DATA SECTION

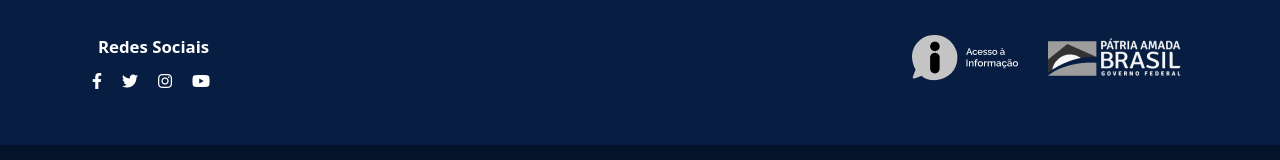
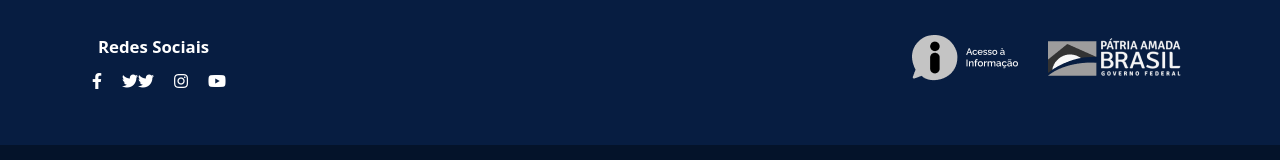
Before and after one commit to Gabriel200395/gns-gov, a React (Create React App) app: page /Bemvindo in a window 1280 px wide. Shown: the part 895-1055 px from the top of the page. Built offline with nearby package versions, Linux system fonts and the light colour scheme.

Commit message:
arrumando items

```diff
--- a/src/Components/Footer/Footer.js
+++ b/src/Components/Footer/Footer.js
@@ -10,35 +10,40 @@ function Footer() {
             <ul className=" d-flex ps-0">
               <li>
                 <a
-                  className="fab fa-facebook-f"
                   href="https://www.facebook.com/govbrdigital"
                   target="_blank"
                   rel="noreferrer"
-                ></a>
+                >
+                  <i className="fab fa-facebook-f"></i>
+                </a>
               </li>
               <li>
                 <a
                   className="fab fa-twitter"
-                  href="https://twitter.com/DigitalGovBr"
+                  href="https://www.gov.br/pt-br/orgaos-do-governo"
                   target="_blank"
-                  rel="noreferrer"
-                ></a>
+                  rel="noreferrer noopener"
+                >
+                  <i className="fab fa-twitter"></i>
+                </a>
               </li>
               <li>
                 <a
-                  className="fab fa-instagram"
                   href="https://www.instagram.com/digitalgov.br/"
                   target="_blank"
                   rel="noreferrer"
-                ></a>
+                >
+                  <i className="fab fa-instagram"></i>
+                </a>
               </li>
               <li>
                 <a
-                  className="fab fa-youtube"
                   href="https://www.youtube.com/user/egovbr"
                   target="_blank"
                   rel="noreferrer"
-                ></a>
+                >
+                  <i className="fab fa-youtube"></i>
+                </a>
               </li>
             </ul>
           </div>
--- a/src/Page/BemVindo.js
+++ b/src/Page/BemVindo.js
@@ -5,8 +5,12 @@ import Informacao from "../Components/Informacao/Informacao";
 import Menus from "../Components/Menus/Menus";
 import Texto from "../Components/ComponentsBemVindo/Texto/Texto";
 import ContentPages from "../Components/ComponentsBemVindo/ContentPages/ContentPages";
+import { useEffect } from "react";
 
 function BemVindo() {
+  useEffect(() => {
+    window.scrollTo(0, 0);
+  }, []);
   return (
     <section>
       <Navbar />
--- a/src/Page/Login.js
+++ b/src/Page/Login.js
@@ -3,8 +3,13 @@ import SubRodape from "../Components/SubRodape/SubRodape";
 import Informacao from "../Components/Informacao/Informacao";
 import NavbarLogin from "../Components/ComponentsLogin/NavbarLogin/NavbarLogin";
 import Formulario from "../Components/ComponentsLogin/Formulario/Formulario";
+import { useEffect } from "react";
 
 function Login() {
+  useEffect(() => {
+    window.scrollTo(0, 0);
+  }, []);
+
   return (
     <section>
       <NavbarLogin />
--- a/src/Page/NovaEdicao.js
+++ b/src/Page/NovaEdicao.js
@@ -6,7 +6,12 @@ import Footer from "../Components/Footer/Footer";
 import SubRodape from "../Components/SubRodape/SubRodape";
 import Informacao from "../Components/Informacao/Informacao";
 import AvancaPage from "../Components/AvancaPage/AvancaPage";
+import { useEffect } from "react";
+
 function NovaEdicao() {
+  useEffect(() => {
+    window.scrollTo(0, 0);
+  }, []);
   return (
     <section>
       <Navbar />
--- a/src/Page/RevisaoFinalizacao.js
+++ b/src/Page/RevisaoFinalizacao.js
@@ -8,7 +8,13 @@ import FinalizarPage from "../Components/FinalizarPage /FinalizarPage ";
 import MenuFinalizacao from "../Components/MenuFinalizacao/MenuFinalizacao";
 import SobreSistema from "../Components/SobreSistema/SobreSistema";
 import FormularioRevisao from "../Components/FormularioRevisao/FormularioRevisao";
+import { useEffect } from "react";
+
 function RevisaoFinalizacao() {
+  useEffect(() => {
+    window.scrollTo(0, 0);
+  }, []);
+
   return (
     <section>
       <Navbar />
```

PROBLEM TO SOLVE
Retype the data above exactly; pictures are not part of the copy.

ANSWER BOX
Before and after one commit to Gabriel200395/gns-gov, a React (Create React App) app: page /Bemvindo in a window 1280 px wide. Shown: the part 895-1055 px from the top of the page. Built offline with nearby package versions, Linux system fonts and the light colour scheme.

Commit message:
arrumando items

```diff
--- a/src/Components/Footer/Footer.js
+++ b/src/Components/Footer/Footer.js
@@ -10,35 +10,40 @@ function Footer() {
             <ul className=" d-flex ps-0">
               <li>
                 <a
-                  className="fab fa-facebook-f"
                   href="https://www.facebook.com/govbrdigital"
                   target="_blank"
                   rel="noreferrer"
-                ></a>
+                >
+                  <i className="fab fa-facebook-f"></i>
+                </a>
               </li>
               <li>
                 <a
                   className="fab fa-twitter"
-                  href="https://twitter.com/DigitalGovBr"
+                  href="https://www.gov.br/pt-br/orgaos-do-governo"
                   target="_blank"
-                  rel="noreferrer"
-                ></a>
+                  rel="noreferrer noopener"
+                >
+                  <i className="fab fa-twitter"></i>
+                </a>
               </li>
               <li>
                 <a
-                  className="fab fa-instagram"
                   href="https://www.instagram.com/digitalgov.br/"
                   target="_blank"
                   rel="noreferrer"
-                ></a>
+                >
+                  <i className="fab fa-instagram"></i>
+                </a>
               </li>
               <li>
                 <a
-                  className="fab fa-youtube"
                   href="https://www.youtube.com/user/egovbr"
                   target="_blank"
                   rel="noreferrer"
-                ></a>
+                >
+                  <i className="fab fa-youtube"></i>
+                </a>
               </li>
             </ul>
           </div>
--- a/src/Page/BemVindo.js
+++ b/src/Page/BemVindo.js
@@ -5,8 +5,12 @@ import Informacao from "../Components/Informacao/Informacao";
 import Menus from "../Components/Menus/Menus";
 import Texto from "../Components/ComponentsBemVindo/Texto/Texto";
 import ContentPages from "../Components/ComponentsBemVindo/ContentPages/ContentPages";
+import { useEffect } from "react";
 
 function BemVindo() {
+  useEffect(() => {
+    window.scrollTo(0, 0);
+  }, []);
   return (
     <section>
       <Navbar />
--- a/src/Page/Login.js
+++ b/src/Page/Login.js
@@ -3,8 +3,13 @@ import SubRodape from "../Components/SubRodape/SubRodape";
 import Informacao from "../Components/Informacao/Informacao";
 import NavbarLogin from "../Components/ComponentsLogin/NavbarLogin/NavbarLogin";
 import Formulario from "../Components/ComponentsLogin/Formulario/Formulario";
+import { useEffect } from "react";
 
 function Login() {
+  useEffect(() => {
+    window.scrollTo(0, 0);
+  }, []);
+
   return (
     <section>
       <NavbarLogin />
--- a/src/Page/NovaEdicao.js
+++ b/src/Page/NovaEdicao.js
@@ -6,7 +6,12 @@ import Footer from "../Components/Footer/Footer";
 import SubRodape from "../Components/SubRodape/SubRodape";
 import Informacao from "../Components/Informacao/Informacao";
 import AvancaPage from "../Components/AvancaPage/AvancaPage";
+import { useEffect } from "react";
+
 function NovaEdicao() {
+  useEffect(() => {
+    window.scrollTo(0, 0);
+  }, []);
   return (
     <section>
       <Navbar />
--- a/src/Page/RevisaoFinalizacao.js
+++ b/src/Page/RevisaoFinalizacao.js
@@ -8,7 +8,13 @@ import FinalizarPage from "../Components/FinalizarPage /FinalizarPage ";
 import MenuFinalizacao from "../Components/MenuFinalizacao/MenuFinalizacao";
 import SobreSistema from "../Components/SobreSistema/SobreSistema";
 import FormularioRevisao from "../Components/FormularioRevisao/FormularioRevisao";
+import { useEffect } from "react";
+
 function RevisaoFinalizacao() {
+  useEffect(() => {
+    window.scrollTo(0, 0);
+  }, []);
+
   return (
     <section>
       <Navbar />
```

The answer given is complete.